(Items from a dataset)
= Beginning of Section =

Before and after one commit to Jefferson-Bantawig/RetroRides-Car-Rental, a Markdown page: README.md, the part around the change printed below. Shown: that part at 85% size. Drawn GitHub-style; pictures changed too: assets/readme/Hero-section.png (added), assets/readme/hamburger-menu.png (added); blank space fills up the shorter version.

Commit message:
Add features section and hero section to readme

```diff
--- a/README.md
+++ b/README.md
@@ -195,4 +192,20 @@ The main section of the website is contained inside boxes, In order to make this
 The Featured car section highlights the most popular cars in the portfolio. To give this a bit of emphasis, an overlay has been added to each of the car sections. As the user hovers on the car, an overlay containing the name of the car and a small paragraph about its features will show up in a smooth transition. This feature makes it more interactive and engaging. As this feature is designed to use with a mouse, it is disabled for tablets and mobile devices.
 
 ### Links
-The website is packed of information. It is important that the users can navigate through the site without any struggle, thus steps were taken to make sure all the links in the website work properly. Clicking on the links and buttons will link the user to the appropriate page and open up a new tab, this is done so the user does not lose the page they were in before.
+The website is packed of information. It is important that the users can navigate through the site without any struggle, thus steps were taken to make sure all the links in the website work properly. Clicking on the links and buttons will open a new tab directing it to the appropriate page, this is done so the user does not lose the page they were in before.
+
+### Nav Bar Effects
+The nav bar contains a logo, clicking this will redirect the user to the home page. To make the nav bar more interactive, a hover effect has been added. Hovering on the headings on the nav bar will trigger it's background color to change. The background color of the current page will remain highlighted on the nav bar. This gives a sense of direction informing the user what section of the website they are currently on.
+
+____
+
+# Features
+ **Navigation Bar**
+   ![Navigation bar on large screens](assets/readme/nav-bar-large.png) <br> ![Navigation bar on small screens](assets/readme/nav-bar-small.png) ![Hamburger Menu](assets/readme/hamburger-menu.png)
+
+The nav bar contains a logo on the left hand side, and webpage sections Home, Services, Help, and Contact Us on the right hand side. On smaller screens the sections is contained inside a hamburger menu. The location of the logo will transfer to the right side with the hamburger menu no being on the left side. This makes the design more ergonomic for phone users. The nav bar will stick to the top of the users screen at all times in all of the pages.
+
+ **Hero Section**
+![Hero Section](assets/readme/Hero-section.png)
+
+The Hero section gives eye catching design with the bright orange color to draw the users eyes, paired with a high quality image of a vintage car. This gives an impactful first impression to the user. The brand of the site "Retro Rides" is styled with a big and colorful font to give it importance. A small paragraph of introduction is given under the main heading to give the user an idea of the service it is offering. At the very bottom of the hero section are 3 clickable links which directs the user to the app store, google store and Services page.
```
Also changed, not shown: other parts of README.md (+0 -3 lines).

= End of Section =

**Exercise requirements**
Each line above must be reproduced exactly.

**Written solution**
Before and after one commit to Jefferson-Bantawig/RetroRides-Car-Rental, a Markdown page: README.md, the part around the change printed below. Shown: that part at 85% size. Drawn GitHub-style; pictures changed too: assets/readme/Hero-section.png (added), assets/readme/hamburger-menu.png (added); blank space fills up the shorter version.

Commit message:
Add features section and hero section to readme

```diff
--- a/README.md
+++ b/README.md
@@ -195,4 +192,20 @@ The main section of the website is contained inside boxes, In order to make this
 The Featured car section highlights the most popular cars in the portfolio. To give this a bit of emphasis, an overlay has been added to each of the car sections. As the user hovers on the car, an overlay containing the name of the car and a small paragraph about its features will show up in a smooth transition. This feature makes it more interactive and engaging. As this feature is designed to use with a mouse, it is disabled for tablets and mobile devices.
 
 ### Links
-The website is packed of information. It is important that the users can navigate through the site without any struggle, thus steps were taken to make sure all the links in the website work properly. Clicking on the links and buttons will link the user to the appropriate page and open up a new tab, this is done so the user does not lose the page they were in before.
+The website is packed of information. It is important that the users can navigate through the site without any struggle, thus steps were taken to make sure all the links in the website work properly. Clicking on the links and buttons will open a new tab directing it to the appropriate page, this is done so the user does not lose the page they were in before.
+
+### Nav Bar Effects
+The nav bar contains a logo, clicking this will redirect the user to the home page. To make the nav bar more interactive, a hover effect has been added. Hovering on the headings on the nav bar will trigger it's background color to change. The background color of the current page will remain highlighted on the nav bar. This gives a sense of direction informing the user what section of the website they are currently on.
+
+____
+
+# Features
+ **Navigation Bar**
+   ![Navigation bar on large screens](assets/readme/nav-bar-large.png) <br> ![Navigation bar on small screens](assets/readme/nav-bar-small.png) ![Hamburger Menu](assets/readme/hamburger-menu.png)
+
+The nav bar contains a logo on the left hand side, and webpage sections Home, Services, Help, and Contact Us on the right hand side. On smaller screens the sections is contained inside a hamburger menu. The location of the logo will transfer to the right side with the hamburger menu no being on the left side. This makes the design more ergonomic for phone users. The nav bar will stick to the top of the users screen at all times in all of the pages.
+
+ **Hero Section**
+![Hero Section](assets/readme/Hero-section.png)
+
+The Hero section gives eye catching design with the bright orange color to draw the users eyes, paired with a high quality image of a vintage car. This gives an impactful first impression to the user. The brand of the site "Retro Rides" is styled with a big and colorful font to give it importance. A small paragraph of introduction is given under the main heading to give the user an idea of the service it is offering. At the very bottom of the hero section are 3 clickable links which directs the user to the app store, google store and Services page.
```
Also changed, not shown: other parts of README.md (+0 -3 lines).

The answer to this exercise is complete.